■ What to produce ■
Every line in the data below that holds "Native" should be found and copied.

________

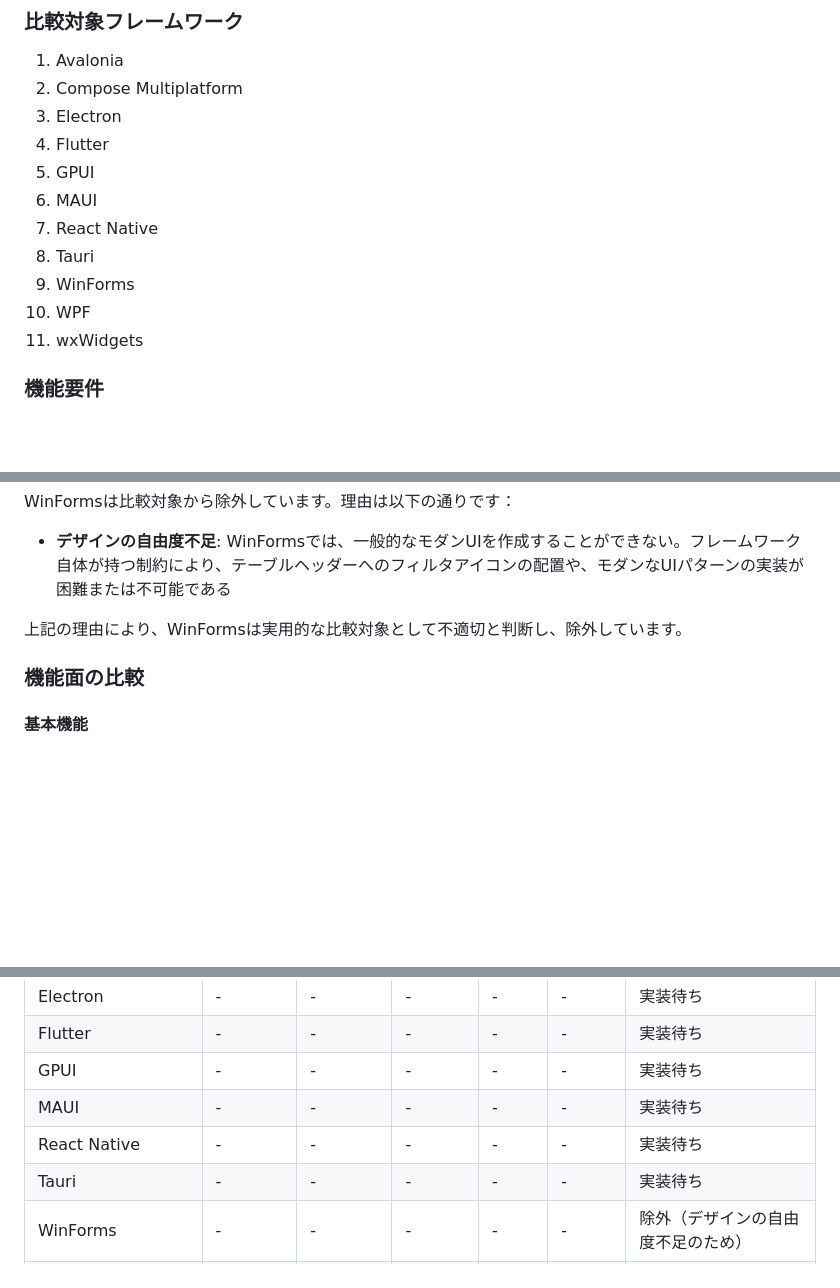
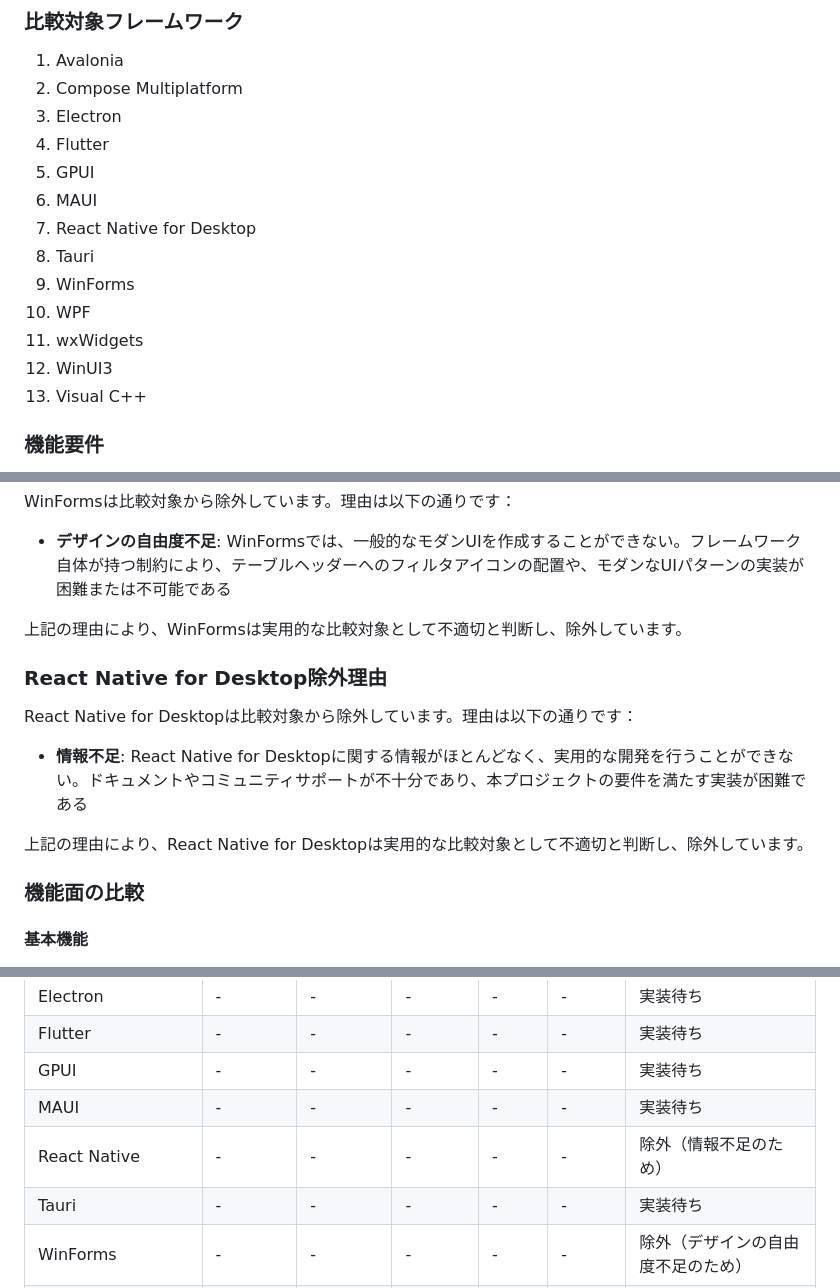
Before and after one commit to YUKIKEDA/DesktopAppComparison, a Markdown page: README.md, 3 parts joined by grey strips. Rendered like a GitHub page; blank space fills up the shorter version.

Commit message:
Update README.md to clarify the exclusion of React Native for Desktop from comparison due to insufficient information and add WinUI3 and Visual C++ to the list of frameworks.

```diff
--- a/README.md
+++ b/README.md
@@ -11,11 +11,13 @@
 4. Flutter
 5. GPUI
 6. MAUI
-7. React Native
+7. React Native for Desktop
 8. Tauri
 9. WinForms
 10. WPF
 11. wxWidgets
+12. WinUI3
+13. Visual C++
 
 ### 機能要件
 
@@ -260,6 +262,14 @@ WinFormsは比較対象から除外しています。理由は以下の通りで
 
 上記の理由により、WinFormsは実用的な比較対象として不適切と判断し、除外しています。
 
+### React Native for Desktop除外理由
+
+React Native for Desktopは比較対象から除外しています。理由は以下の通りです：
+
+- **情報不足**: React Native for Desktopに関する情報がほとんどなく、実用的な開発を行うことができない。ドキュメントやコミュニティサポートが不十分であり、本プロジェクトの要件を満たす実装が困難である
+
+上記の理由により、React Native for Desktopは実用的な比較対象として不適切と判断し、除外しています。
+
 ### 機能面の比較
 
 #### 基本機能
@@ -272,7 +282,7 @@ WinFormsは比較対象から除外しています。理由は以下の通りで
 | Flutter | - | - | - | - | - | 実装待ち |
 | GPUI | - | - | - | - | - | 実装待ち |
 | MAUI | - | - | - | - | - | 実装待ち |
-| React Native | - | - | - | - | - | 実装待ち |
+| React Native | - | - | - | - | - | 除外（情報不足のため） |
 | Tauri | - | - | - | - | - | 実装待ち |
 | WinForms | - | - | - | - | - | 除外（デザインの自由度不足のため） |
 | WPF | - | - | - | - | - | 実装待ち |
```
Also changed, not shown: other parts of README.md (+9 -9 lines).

________

■ Task solution ■
Update README.md to clarify the exclusion of React Native for Desktop from comparison due to insufficient information and add WinUI3 and Visual C++ to the list of frameworks.
-7. React Native
+7. React Native for Desktop
+### React Native for Desktop除外理由
+React Native for Desktopは比較対象から除外しています。理由は以下の通りです：
+- **情報不足**: React Native for Desktopに関する情報がほとんどなく、実用的な開発を行うことができない。ドキュメントやコミュニティサポートが不十分であり、本プロジェクトの要件を満たす実装が困難である
+上記の理由により、React Native for Desktopは実用的な比較対象として不適切と判断し、除外しています。
-| React Native | - | - | - | - | - | 実装待ち |
+| React Native | - | - | - | - | - | 除外（情報不足のため） |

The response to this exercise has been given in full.